  32. apn58 said on December 5, 2012 at 8:32 pm

    Ashampoo is my favorite software company.

  33. gh said on December 5, 2012 at 9:47 pm

    I use the free HD tune to run benchmarks and monitor smart/health, but this needs to be run. If HDD Control 2 uses few system resources, it would be nice to have a constant monitor.

  34. leroma said on December 5, 2012 at 10:26 pm

    I don’t use any HDD monitoring tool, but I try to keep 3 discs in sync. Some files that may be shared goes to the cloud, but this accounts for less than 0.5% of my data, mainly because of connection speeds.

  35. Rene said on December 6, 2012 at 12:10 am

    I really want to win this! Currently I use CrystalDiskInfo. I want to try something new for a change. Thanks for the giveaway.

  36. Johan Gustavsson said on December 6, 2012 at 12:45 am

    I don’t currently monitor my HDDs (My main C: Drive is a SSD), but maybe I should? I think this is a great piece of software for that!

  37. JFP said on December 6, 2012 at 4:16 am

    I have Hard Disk Sentinel right now but i’m not sure if it is ok with the result it give me.

    I’d like to have this Ashampoo soft.


  38. Tblogger said on December 6, 2012 at 8:18 am

    I was Downloaded This Awesome software Many months Ago, then i liked it tooooo much , but i cannot buy that software so that , i had no choice but to leave that software , i have too much addiction for that software even now.

    I will be happy to hope one license .

    I am currently not monitoring my hard-drive , but by chance if my luck success To Win then surely install it and use ,

    many many thanks for this , You have again lit a light of hope for using this Software.

  39. Ghost said on December 6, 2012 at 10:22 am

    Until now, it was fine. Thanks.

  40. Shea Bunge said on December 6, 2012 at 12:20 pm

    I’ve never had any troubles with my own personal hard drive, but my brother has had no end of troubles with his external. One day it just decided to stop working… time to dig out those old backups.

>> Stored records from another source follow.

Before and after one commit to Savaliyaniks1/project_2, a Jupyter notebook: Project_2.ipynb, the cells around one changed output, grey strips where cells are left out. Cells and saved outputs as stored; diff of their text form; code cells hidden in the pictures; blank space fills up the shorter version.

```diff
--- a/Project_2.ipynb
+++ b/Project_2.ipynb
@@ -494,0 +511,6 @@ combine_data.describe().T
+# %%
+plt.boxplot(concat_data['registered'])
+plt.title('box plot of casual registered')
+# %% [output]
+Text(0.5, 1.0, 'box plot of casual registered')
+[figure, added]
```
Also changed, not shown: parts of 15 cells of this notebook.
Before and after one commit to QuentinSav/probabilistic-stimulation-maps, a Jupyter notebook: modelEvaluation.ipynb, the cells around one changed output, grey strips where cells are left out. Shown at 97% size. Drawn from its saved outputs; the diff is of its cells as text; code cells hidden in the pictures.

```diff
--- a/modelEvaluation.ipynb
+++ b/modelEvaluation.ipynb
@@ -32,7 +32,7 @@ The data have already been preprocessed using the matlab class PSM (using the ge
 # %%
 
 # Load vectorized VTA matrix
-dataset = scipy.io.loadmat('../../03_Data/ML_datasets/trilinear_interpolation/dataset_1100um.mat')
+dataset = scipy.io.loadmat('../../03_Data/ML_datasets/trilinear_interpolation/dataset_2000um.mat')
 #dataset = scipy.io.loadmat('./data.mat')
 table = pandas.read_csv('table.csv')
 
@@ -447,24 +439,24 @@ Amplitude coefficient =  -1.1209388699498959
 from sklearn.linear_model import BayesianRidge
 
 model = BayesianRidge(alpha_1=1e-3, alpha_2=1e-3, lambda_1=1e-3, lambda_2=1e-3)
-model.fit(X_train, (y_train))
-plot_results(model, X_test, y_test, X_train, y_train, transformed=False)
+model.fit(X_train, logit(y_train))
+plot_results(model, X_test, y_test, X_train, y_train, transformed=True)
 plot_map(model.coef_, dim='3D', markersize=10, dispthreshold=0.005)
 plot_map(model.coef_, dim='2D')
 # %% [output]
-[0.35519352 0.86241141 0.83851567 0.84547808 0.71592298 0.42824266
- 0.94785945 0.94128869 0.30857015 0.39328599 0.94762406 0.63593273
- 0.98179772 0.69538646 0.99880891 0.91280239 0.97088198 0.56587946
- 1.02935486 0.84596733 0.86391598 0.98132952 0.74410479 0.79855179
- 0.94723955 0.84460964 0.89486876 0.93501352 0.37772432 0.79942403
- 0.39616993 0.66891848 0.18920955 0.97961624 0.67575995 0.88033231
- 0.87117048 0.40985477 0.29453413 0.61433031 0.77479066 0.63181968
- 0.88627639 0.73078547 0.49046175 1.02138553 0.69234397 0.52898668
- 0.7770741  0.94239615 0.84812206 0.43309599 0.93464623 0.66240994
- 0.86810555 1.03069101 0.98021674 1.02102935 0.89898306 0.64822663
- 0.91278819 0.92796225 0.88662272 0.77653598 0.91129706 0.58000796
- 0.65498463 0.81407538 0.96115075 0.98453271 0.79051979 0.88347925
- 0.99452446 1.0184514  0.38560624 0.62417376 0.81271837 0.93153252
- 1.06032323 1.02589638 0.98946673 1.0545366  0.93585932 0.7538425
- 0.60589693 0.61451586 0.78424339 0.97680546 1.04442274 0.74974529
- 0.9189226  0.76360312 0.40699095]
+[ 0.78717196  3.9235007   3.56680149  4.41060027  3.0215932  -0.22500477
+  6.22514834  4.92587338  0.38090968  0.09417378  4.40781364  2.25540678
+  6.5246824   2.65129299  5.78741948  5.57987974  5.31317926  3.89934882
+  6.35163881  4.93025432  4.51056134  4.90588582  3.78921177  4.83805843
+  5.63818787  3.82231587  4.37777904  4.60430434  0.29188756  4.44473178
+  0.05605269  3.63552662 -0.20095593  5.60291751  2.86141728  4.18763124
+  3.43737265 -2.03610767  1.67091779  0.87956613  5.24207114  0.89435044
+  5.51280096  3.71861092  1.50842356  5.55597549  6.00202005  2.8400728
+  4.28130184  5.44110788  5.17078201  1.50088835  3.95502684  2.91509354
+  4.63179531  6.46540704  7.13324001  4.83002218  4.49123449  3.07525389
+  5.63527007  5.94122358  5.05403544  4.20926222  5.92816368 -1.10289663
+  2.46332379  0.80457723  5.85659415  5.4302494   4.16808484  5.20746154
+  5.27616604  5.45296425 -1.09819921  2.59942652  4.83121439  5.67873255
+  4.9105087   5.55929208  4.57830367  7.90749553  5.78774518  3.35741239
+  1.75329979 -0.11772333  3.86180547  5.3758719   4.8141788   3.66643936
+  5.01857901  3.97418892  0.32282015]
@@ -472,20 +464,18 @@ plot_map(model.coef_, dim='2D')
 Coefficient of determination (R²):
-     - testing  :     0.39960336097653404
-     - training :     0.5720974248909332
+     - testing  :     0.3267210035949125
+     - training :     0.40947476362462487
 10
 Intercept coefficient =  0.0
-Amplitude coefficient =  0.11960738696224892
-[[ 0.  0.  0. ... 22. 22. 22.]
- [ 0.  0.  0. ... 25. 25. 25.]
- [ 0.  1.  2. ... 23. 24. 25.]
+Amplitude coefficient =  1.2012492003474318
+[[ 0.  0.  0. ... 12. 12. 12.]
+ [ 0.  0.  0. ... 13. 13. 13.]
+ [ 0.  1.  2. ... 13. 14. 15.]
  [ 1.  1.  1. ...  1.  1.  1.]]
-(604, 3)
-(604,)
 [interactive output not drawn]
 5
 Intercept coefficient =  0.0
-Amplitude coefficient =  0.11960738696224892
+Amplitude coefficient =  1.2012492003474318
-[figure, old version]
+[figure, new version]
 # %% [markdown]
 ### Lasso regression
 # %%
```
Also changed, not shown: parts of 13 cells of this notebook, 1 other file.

    That said, I have had plenty of trouble with USB drives. They have been: misplaced, stolen and run over by a bus, yanked out of the computer by some irresponsible idiot, and just failed randomly at the worst possible time.

    Nowadays, I still use and love USBs and hard drives, but I keep my important stuff in Dropbox, and I try to keep regular backups.

  41. kurtextrem said on December 6, 2012 at 4:03 pm

    I’m not monitoring right now, but sometimes my PC lags and the light for “hdd is busy” is on and won’t go off. I’m not sure what’s happening… Maybe it’s time to take a look at the health of my HDD.

  42. Vijay said on December 6, 2012 at 9:13 pm

    I do not have a HDD monitoring tool installed. It would be great to try ” Ashampoo HDD Control 2 “

  43. Zeus said on December 6, 2012 at 9:44 pm

    Count me in! I don’t monitor my hard drives right now, but I do have a horror story: my first computer suffered multiple hard drive crashes.

  44. Ankur Gupta said on December 7, 2012 at 7:54 am

    I need this software.

  45. Q said on December 7, 2012 at 5:10 pm

    I do monitor hard disks. I typically use SpeedFan to monitor them.

  46. Jeffery Marizo said on December 10, 2012 at 6:36 am

    I’m in on this software! I’m using four harddrives on my PC. Count me in Thanks